by Antonina Zielinska
To observe Memorial Day, Bishop Nicholas DiMarzio celebrated a Field Mass May 30 at St. Charles Cemetery, Farmingdale. Auxiliary bishops and vicars celebrated similar services in other diocesan cemeteries.
Although heavy rain in the early morning threatened to keep people away, hundreds gathered to pray for those who served in the armed forces and those buried at the cemetery operated by the Brooklyn diocese.
“Our prayer for them has power,” the bishop told the congregation during his homily. “We are never closer to them than when we come to Mass.”
Magdalen Hull came with her mother, Geneve Hull, to pray for her father who served in World War II. Geneve survived the war in Poland and came to Mass to pray for her husband who fought to end the war that crippled most of the world. He was deployed to join the American troops one year after he came to the U.S.
“He was proud to serve and to be an American,” Magdalen said.
For others, the suffering that came with the loss of a loved one was still fresh.
Dr. Hridya Suman came with her family to pray for her brother who died two months ago.
“We are still in mourning,” she said. “It is still very hard. So we are happy that there is a Field Mass here on the cemetery grounds.”
Although, Dr. Suman spoke of the difficulty of dealing with her family’s loss, she spoke of it with a radiance of hope. Expecting a newborn any day, she was still able to enjoy the presence of her family and of the community who came to pray together.
The sentiment of both loss and hope was evident throughout the Memorial Day ceremonies.
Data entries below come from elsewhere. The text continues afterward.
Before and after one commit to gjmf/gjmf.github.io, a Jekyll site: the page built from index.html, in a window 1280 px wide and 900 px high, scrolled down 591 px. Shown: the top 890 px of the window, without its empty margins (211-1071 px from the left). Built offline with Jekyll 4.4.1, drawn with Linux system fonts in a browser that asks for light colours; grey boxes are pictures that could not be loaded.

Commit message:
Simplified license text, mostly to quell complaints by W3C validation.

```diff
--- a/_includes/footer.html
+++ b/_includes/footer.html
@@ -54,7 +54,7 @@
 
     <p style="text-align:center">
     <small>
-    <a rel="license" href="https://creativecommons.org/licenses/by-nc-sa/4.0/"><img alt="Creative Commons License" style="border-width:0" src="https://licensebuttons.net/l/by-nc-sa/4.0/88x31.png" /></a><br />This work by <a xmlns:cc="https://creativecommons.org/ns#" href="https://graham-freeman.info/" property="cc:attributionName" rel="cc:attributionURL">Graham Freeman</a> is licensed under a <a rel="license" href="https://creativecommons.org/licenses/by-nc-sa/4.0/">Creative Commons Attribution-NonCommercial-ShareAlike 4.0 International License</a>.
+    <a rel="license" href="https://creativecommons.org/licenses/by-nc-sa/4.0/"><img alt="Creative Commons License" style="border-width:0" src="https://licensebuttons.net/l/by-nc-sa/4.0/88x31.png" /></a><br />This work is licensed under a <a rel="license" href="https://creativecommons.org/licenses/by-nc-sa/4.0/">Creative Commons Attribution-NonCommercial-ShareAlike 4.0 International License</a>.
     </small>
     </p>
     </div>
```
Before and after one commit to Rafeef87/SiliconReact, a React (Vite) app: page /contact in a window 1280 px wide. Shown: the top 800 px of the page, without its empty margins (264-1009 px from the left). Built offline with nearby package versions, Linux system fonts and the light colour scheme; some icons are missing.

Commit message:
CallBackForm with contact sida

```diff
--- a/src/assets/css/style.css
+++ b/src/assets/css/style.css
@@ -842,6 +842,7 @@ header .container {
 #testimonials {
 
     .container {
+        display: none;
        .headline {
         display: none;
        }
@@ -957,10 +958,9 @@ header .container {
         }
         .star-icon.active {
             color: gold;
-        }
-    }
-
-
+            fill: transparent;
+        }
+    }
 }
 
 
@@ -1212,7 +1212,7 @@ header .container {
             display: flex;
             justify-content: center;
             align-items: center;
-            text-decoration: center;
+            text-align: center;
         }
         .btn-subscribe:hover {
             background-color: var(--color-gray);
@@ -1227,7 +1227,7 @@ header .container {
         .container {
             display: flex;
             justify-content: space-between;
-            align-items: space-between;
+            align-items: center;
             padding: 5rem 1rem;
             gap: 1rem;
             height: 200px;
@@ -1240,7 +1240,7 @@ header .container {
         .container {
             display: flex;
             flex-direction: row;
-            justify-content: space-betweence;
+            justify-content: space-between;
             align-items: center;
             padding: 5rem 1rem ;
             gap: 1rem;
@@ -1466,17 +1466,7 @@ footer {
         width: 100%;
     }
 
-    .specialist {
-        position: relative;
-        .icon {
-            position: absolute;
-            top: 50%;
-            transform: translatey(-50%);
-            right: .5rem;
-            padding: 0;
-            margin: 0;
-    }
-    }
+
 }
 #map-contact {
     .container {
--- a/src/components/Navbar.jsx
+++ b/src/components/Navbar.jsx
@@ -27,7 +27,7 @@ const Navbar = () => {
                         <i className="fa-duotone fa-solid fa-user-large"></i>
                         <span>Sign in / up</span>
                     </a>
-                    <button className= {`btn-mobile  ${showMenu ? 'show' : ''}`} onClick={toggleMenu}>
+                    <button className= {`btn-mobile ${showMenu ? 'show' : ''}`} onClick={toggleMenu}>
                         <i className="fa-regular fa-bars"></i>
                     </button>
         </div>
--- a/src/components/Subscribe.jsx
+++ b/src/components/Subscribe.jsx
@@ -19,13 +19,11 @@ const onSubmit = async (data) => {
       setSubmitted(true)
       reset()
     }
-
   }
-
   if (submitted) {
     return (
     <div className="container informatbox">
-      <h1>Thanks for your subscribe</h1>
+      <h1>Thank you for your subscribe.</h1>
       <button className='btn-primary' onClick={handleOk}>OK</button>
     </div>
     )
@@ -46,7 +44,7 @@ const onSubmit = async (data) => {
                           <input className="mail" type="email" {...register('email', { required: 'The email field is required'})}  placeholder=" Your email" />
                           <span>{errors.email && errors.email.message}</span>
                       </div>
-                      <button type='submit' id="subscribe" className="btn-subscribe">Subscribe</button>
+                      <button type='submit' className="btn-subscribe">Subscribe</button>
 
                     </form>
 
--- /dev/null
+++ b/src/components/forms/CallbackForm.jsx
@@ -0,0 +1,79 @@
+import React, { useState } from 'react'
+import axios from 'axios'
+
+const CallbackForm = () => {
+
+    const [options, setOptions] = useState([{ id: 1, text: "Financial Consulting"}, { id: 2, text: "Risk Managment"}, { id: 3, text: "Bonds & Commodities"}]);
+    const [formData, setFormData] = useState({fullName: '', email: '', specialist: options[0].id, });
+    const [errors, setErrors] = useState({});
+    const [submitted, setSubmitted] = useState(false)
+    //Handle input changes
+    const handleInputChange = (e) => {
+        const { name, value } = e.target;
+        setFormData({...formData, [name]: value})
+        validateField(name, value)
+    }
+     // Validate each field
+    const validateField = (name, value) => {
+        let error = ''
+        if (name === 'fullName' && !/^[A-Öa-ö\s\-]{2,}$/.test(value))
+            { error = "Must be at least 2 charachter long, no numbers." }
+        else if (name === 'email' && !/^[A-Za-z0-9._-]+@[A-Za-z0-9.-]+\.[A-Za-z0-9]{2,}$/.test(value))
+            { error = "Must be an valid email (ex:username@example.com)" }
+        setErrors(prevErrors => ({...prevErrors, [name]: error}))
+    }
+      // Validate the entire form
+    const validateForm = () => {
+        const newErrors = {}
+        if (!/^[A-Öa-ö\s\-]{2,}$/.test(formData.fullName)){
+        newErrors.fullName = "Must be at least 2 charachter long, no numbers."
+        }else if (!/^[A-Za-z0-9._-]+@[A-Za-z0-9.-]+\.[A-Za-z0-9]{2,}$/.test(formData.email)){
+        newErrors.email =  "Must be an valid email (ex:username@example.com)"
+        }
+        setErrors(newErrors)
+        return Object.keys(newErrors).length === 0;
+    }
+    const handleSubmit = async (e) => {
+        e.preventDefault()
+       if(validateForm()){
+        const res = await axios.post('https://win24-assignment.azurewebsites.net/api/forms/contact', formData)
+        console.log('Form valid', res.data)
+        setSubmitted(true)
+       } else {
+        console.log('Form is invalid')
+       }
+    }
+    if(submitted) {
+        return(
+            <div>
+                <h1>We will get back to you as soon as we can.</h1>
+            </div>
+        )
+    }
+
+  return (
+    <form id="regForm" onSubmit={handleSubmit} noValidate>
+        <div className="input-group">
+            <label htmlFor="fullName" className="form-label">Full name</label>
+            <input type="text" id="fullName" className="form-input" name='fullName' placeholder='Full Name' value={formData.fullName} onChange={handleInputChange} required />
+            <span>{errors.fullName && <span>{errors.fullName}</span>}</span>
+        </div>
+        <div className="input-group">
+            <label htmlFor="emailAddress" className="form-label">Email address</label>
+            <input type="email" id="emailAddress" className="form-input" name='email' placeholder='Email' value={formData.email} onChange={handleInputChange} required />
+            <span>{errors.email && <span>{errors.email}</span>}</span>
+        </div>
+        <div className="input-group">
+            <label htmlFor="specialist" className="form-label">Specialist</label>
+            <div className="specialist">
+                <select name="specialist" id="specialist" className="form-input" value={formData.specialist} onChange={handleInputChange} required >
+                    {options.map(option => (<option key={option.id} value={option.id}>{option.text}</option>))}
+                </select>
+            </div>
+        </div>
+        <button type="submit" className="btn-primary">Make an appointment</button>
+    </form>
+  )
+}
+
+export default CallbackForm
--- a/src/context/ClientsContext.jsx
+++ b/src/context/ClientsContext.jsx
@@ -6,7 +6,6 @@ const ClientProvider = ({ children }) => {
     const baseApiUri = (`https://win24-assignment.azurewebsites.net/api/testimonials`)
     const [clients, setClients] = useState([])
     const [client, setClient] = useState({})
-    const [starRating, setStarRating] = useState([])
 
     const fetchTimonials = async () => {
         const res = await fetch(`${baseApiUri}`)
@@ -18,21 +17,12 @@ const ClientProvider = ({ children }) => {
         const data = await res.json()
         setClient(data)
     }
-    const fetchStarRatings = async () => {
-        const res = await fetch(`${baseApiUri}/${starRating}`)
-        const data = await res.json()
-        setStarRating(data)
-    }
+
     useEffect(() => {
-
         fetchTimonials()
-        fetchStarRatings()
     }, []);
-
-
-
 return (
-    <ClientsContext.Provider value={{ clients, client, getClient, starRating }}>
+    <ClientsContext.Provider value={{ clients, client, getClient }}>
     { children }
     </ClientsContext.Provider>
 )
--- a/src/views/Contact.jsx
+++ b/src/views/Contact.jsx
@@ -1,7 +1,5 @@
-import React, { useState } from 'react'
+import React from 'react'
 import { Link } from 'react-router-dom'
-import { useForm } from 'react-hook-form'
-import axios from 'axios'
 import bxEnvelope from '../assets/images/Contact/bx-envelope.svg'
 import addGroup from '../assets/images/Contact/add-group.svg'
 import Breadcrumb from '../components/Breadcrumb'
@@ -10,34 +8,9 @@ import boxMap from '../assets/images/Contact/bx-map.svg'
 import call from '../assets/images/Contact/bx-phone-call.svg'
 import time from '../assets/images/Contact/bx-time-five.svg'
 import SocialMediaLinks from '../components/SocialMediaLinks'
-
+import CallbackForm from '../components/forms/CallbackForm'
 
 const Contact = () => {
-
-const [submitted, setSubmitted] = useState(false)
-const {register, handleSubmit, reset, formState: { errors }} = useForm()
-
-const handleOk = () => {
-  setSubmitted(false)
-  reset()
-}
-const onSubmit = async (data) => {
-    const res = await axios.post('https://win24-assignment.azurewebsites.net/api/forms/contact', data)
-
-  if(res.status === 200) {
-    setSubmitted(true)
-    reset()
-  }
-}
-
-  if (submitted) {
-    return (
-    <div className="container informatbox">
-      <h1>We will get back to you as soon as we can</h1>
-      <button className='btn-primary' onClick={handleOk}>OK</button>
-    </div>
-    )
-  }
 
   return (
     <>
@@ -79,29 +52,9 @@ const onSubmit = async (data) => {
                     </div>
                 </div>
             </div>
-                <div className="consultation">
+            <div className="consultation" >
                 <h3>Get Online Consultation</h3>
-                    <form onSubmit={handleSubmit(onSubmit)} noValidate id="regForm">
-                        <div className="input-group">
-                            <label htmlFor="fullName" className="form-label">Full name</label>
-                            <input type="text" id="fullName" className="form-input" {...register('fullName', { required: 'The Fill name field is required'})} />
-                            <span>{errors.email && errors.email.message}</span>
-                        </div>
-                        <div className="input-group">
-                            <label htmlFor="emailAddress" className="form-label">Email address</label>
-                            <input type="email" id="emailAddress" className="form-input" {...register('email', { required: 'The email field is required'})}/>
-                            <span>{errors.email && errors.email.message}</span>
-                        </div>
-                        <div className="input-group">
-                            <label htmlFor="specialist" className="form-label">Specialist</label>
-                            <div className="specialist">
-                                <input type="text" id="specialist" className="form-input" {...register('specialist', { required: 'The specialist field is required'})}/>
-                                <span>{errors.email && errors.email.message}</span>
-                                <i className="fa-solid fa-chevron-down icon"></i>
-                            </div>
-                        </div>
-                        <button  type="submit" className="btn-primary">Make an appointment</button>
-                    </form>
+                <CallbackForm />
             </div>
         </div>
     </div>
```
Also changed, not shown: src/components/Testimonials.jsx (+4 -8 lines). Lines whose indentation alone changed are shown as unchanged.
Mary Ann Patricola and her mother, Marion Quellohorst, came to the Mass to pray for family members buried there. Quellohorst said that she was glad to have been able to pray at an outdoor Mass where everyone can share their suffering out in the open, just like Jesus shared His passion in the view of the public. She also said she kept those who served in the armed forces in her prayers.
“It’s a day to remember the soldiers,” she said. “It’s an American holiday.”
The Field Mass tent was surrounded by well-kept graves and mausoleums. Family members prayed and planted flowers at their loved ones’ burial sites.
After Mass, Ed and Florence Maher tended to the grave of their son. Florence said she was comforted by the bishop’s homily and the presence of so many faithful praying together.
St. Charles Cemetery is the fastest growing cemetery operated by the Brooklyn Diocese. To accommodate the growing needs of the staff, it opened a new service center, which the bishop blessed after Mass.
Stephen Comando, executive director for Catholic Cemeteries, said the center will help house the staff of about 20 people who take care of the 500 acres and help families through the process of burial and maintenance. The new center has rooms for private consultations. A chapel with stained-glass windows depicting the cross, resurrection, Mary and the Holy Trinity is nearly complete.
This center is the largest in the diocesan cemeteries, but St. John’s Cemetery, Middle Village, will continue to serve as the main office.
Msgr. Michael Reid, spiritual director for Catholic Cemeteries, said the work of the cemeteries is to provide people a sense of security.
“We want people to walk away with a sense that Catholic cemeteries are there for them and their families,” he said. “We want them to walk away with a sense of faith, hope and comfort.”